> _ASSIGNMENT_: Each line of the data below that carries the word "promising" needs to be copied.

> _MATERIAL PROVIDED_:

══════

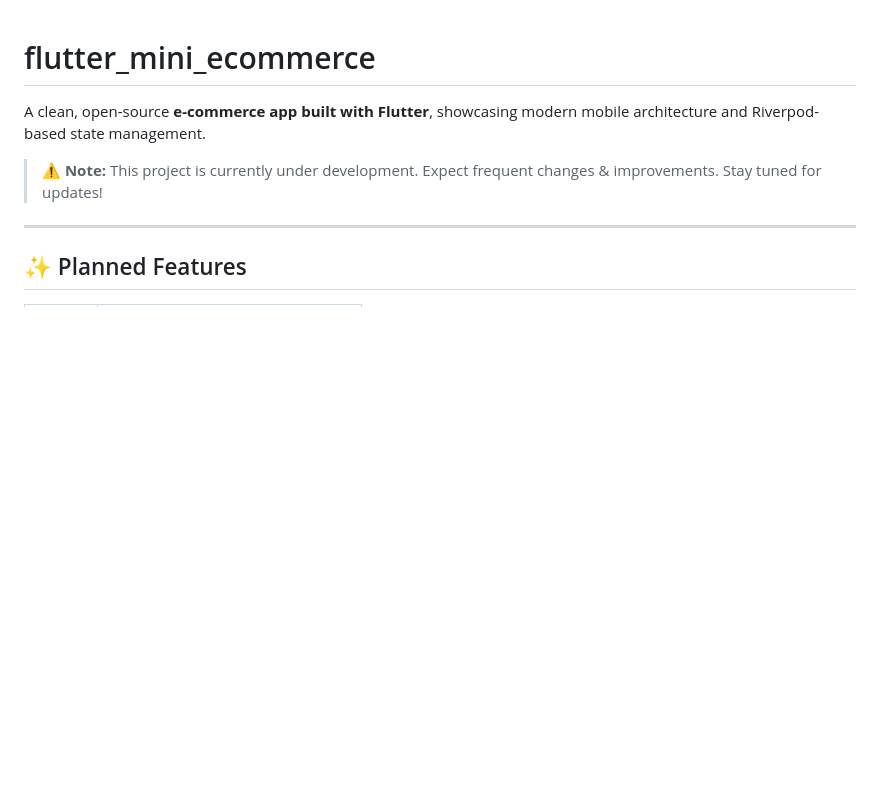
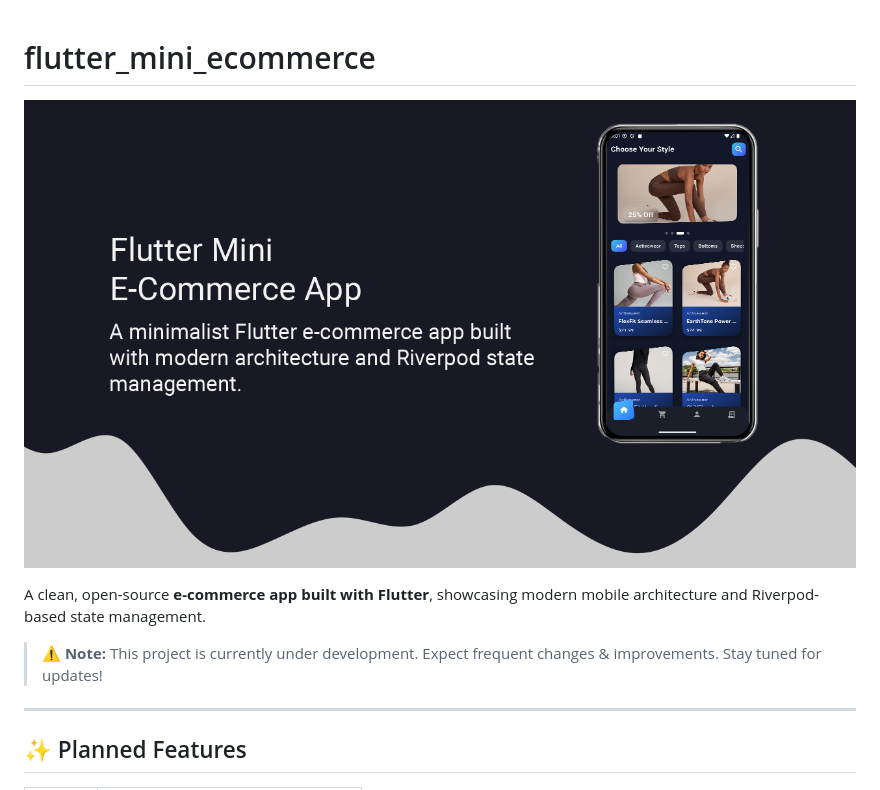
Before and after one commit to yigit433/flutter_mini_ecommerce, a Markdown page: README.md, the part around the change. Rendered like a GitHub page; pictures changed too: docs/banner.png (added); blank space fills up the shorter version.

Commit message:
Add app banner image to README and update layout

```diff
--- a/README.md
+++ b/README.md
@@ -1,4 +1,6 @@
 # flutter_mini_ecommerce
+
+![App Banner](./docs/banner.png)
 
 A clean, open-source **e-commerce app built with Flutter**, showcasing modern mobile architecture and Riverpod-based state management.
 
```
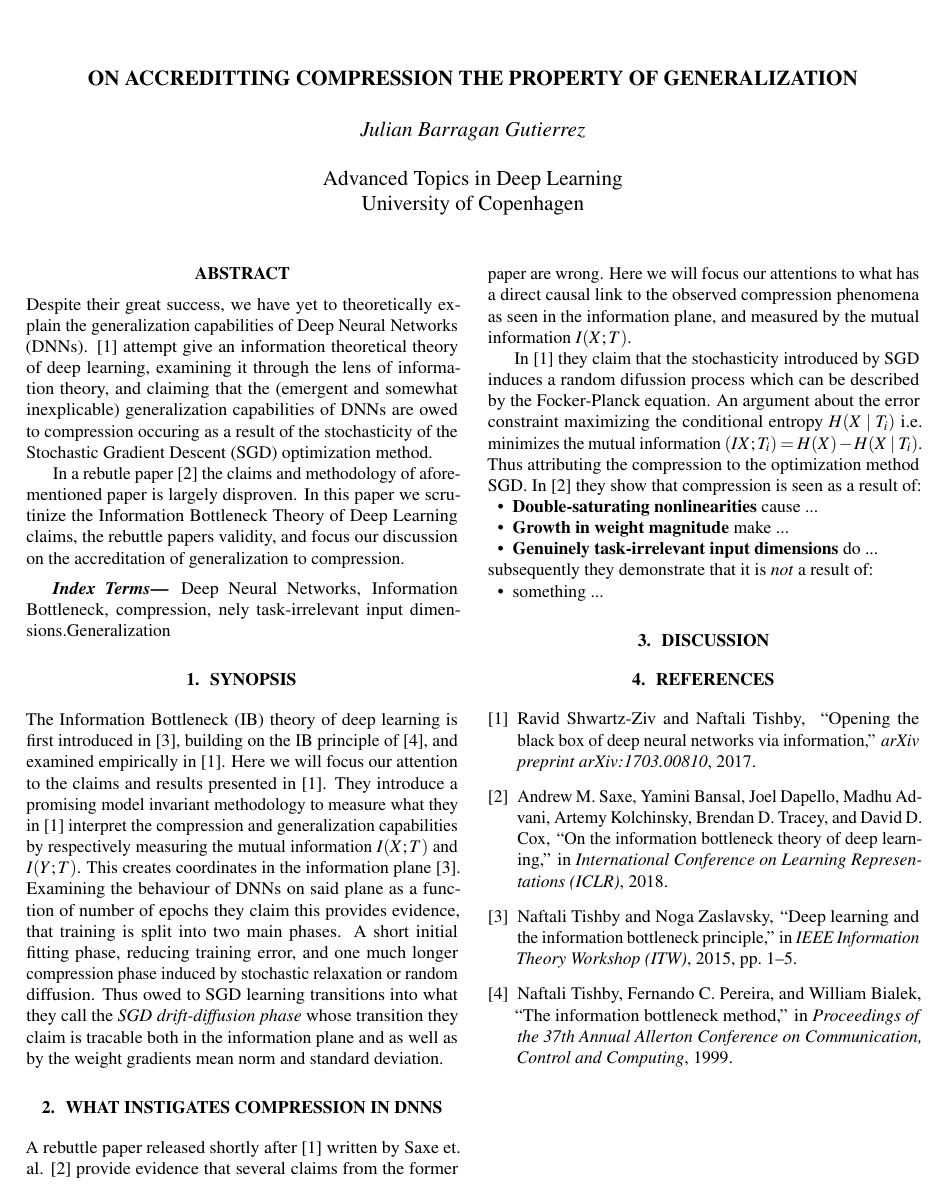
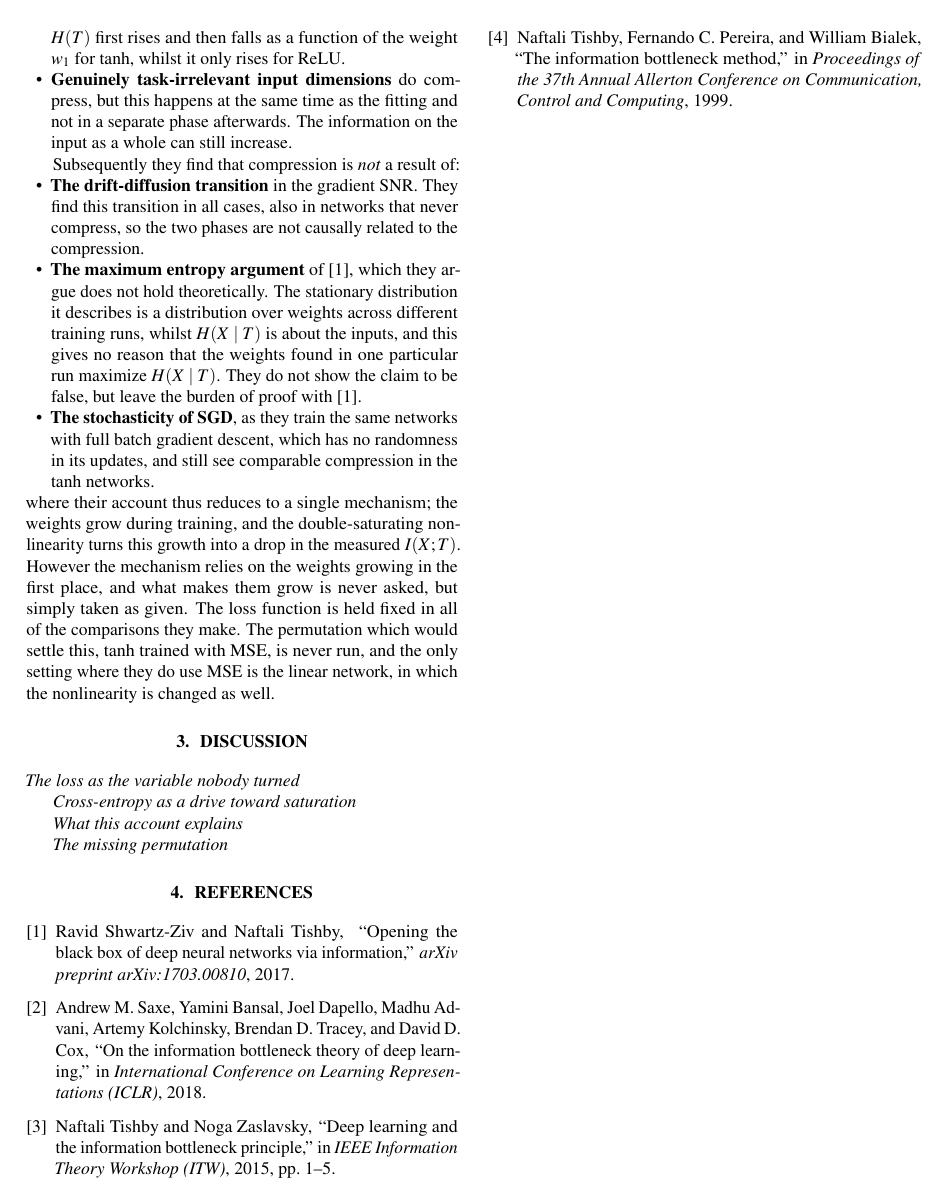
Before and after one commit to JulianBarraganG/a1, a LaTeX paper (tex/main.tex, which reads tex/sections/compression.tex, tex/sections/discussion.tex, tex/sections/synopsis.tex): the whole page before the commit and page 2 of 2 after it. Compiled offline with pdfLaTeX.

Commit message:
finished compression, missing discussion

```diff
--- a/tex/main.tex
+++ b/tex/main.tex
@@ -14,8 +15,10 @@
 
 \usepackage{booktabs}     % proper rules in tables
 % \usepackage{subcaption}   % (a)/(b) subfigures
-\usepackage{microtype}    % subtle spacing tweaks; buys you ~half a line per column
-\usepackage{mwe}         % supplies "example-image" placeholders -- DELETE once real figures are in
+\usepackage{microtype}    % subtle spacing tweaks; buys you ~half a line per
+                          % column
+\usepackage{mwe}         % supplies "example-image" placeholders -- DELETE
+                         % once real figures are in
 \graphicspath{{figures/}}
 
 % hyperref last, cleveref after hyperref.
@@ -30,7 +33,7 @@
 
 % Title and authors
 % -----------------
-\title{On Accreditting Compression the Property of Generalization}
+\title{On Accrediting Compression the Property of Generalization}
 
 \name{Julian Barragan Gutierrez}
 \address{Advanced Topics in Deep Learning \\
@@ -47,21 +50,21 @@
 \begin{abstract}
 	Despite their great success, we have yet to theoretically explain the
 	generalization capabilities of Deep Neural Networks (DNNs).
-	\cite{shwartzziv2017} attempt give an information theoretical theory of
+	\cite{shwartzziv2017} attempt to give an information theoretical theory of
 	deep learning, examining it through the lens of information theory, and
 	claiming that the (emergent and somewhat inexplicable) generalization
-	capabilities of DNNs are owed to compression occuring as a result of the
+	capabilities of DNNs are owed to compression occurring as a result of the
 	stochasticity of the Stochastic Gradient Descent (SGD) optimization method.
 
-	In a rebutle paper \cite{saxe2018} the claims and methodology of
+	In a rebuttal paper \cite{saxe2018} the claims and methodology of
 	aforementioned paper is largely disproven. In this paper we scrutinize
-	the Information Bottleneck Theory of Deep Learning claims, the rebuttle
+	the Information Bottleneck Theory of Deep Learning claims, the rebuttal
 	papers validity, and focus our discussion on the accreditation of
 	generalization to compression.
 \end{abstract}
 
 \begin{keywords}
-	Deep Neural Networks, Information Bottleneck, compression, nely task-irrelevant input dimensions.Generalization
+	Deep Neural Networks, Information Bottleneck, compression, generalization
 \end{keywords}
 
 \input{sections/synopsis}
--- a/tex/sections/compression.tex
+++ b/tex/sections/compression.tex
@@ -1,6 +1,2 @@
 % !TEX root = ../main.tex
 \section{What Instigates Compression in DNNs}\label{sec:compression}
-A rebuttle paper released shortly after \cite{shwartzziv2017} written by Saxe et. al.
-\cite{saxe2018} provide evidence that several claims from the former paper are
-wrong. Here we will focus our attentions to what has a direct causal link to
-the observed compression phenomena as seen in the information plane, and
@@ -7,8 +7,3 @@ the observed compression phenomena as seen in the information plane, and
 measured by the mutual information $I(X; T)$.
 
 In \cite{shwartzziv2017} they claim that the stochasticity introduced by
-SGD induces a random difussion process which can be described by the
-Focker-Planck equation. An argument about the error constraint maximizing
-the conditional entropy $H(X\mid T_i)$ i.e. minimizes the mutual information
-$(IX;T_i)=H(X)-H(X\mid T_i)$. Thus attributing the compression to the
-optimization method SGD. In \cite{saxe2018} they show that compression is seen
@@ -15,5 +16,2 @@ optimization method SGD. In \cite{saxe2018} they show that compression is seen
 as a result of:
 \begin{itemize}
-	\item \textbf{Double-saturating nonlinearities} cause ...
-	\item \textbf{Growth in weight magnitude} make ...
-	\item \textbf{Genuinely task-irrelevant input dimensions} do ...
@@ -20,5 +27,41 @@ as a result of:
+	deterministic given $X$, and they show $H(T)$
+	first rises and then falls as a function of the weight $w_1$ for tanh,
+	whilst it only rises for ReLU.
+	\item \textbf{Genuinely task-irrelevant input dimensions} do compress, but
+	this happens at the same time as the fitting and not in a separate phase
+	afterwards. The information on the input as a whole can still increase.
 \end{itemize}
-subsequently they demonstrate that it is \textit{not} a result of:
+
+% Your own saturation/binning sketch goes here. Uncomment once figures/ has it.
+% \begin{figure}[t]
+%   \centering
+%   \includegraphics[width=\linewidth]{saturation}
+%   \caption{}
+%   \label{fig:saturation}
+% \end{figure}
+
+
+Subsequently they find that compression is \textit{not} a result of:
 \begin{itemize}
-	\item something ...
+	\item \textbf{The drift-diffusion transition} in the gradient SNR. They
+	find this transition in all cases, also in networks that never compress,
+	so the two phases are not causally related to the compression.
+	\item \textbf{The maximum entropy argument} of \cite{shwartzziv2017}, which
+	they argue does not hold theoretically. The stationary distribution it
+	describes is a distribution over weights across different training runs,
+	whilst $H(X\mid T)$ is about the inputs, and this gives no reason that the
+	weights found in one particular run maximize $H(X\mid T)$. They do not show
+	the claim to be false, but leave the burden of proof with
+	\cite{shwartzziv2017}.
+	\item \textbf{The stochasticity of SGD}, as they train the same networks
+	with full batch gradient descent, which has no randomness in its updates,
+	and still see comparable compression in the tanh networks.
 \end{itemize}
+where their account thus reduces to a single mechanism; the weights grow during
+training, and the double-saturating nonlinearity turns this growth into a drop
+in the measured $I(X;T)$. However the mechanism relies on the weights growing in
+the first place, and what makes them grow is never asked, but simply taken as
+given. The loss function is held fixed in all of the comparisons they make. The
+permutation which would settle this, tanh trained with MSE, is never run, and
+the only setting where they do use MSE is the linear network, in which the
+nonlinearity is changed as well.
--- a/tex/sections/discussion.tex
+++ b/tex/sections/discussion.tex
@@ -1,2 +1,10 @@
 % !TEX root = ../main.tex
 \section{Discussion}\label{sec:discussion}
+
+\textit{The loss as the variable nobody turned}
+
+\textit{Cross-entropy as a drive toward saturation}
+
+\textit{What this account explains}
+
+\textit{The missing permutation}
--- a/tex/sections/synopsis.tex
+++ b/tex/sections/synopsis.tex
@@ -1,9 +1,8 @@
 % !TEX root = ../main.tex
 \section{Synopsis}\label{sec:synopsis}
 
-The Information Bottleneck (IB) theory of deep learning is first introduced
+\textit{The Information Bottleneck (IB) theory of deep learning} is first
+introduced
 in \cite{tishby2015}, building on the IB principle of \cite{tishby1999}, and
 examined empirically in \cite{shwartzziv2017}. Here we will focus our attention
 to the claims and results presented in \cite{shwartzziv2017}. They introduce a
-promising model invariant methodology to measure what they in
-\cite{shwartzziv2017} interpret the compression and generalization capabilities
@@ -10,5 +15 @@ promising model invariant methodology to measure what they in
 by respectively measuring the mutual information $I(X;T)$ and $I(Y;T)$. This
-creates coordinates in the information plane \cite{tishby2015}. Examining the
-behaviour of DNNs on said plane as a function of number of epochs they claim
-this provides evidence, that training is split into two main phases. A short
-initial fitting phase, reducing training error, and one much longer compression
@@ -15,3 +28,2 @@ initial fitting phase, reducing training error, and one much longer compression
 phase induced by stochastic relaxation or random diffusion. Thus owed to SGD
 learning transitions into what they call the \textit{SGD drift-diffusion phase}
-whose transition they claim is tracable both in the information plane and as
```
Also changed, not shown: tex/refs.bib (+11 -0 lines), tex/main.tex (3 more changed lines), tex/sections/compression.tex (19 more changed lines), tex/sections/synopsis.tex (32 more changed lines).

══════

> _OUTPUT OF THE EXERCISE_:
-promising model invariant methodology to measure what they in
@@ -10,5 +15 @@ promising model invariant methodology to measure what they in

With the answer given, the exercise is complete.